> _WHAT TO WORK ON_:
Each entry should be set down exactly as written, except for any picture it holds.
============
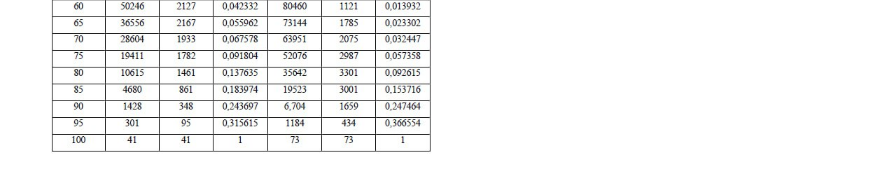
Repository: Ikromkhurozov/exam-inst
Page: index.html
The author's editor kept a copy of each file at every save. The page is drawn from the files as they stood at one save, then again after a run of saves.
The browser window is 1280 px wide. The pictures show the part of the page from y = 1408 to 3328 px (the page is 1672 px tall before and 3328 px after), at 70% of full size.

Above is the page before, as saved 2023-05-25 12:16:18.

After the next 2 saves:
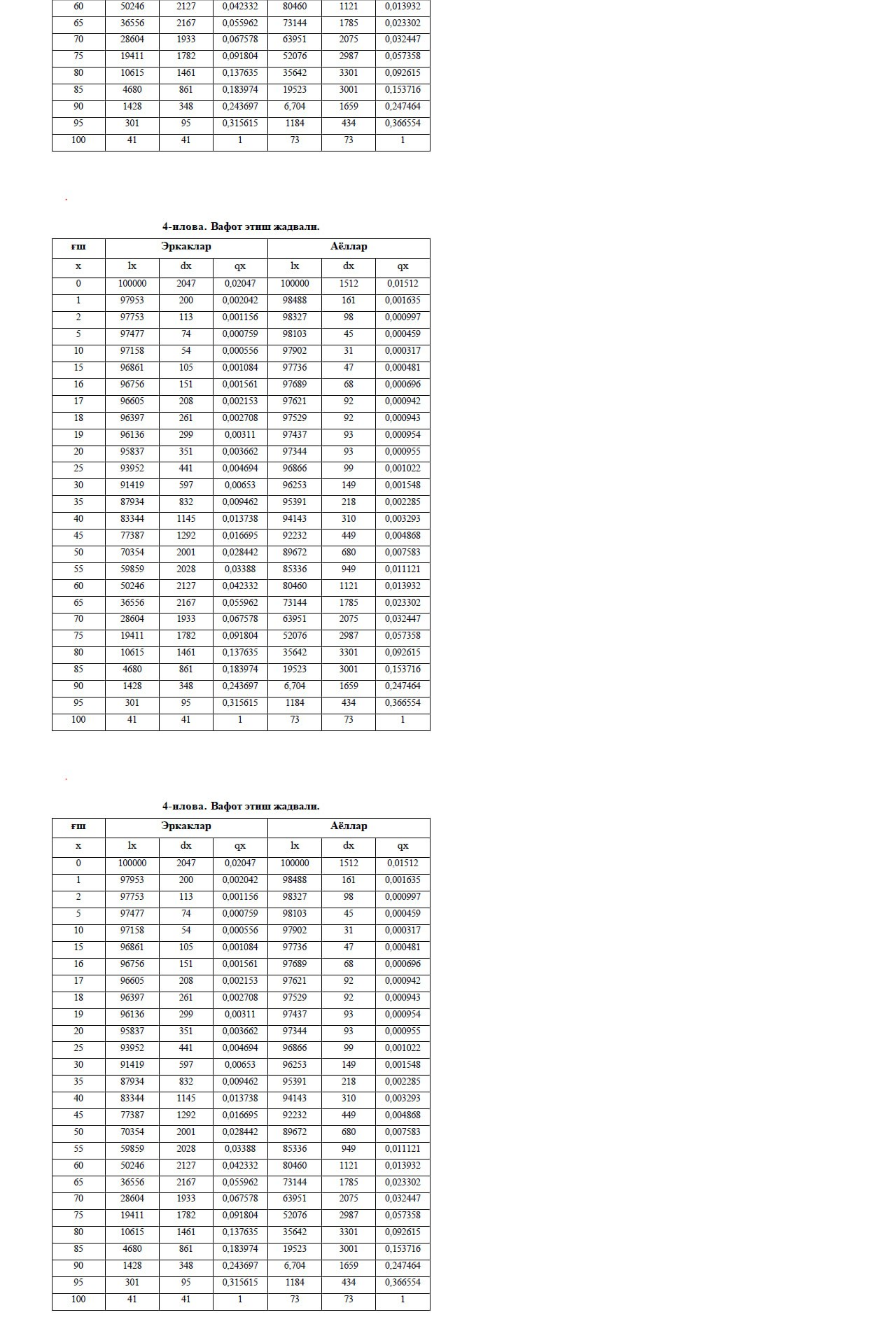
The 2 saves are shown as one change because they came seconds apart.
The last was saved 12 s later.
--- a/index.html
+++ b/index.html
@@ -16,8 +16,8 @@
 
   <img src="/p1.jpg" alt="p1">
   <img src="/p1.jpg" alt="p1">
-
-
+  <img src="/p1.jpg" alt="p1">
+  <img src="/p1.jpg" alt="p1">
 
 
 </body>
============
> _PROBLEM SOLUTION_:
Repository: Ikromkhurozov/exam-inst
Page: index.html
The author's editor kept a copy of each file at every save. The page is drawn from the files as they stood at one save, then again after a run of saves.
The browser window is 1280 px wide. The pictures show the part of the page from y = 1408 to 3328 px (the page is 1672 px tall before and 3328 px after), at 70% of full size.

Above is the page before, as saved 2023-05-25 12:16:18.

After the next 2 saves:
The 2 saves are shown as one change because they came seconds apart.
The last was saved 12 s later.
--- a/index.html
+++ b/index.html
@@ -16,8 +16,8 @@
 
   <img src="/p1.jpg" alt="p1">
   <img src="/p1.jpg" alt="p1">
-
-
+  <img src="/p1.jpg" alt="p1">
+  <img src="/p1.jpg" alt="p1">
 
 
 </body>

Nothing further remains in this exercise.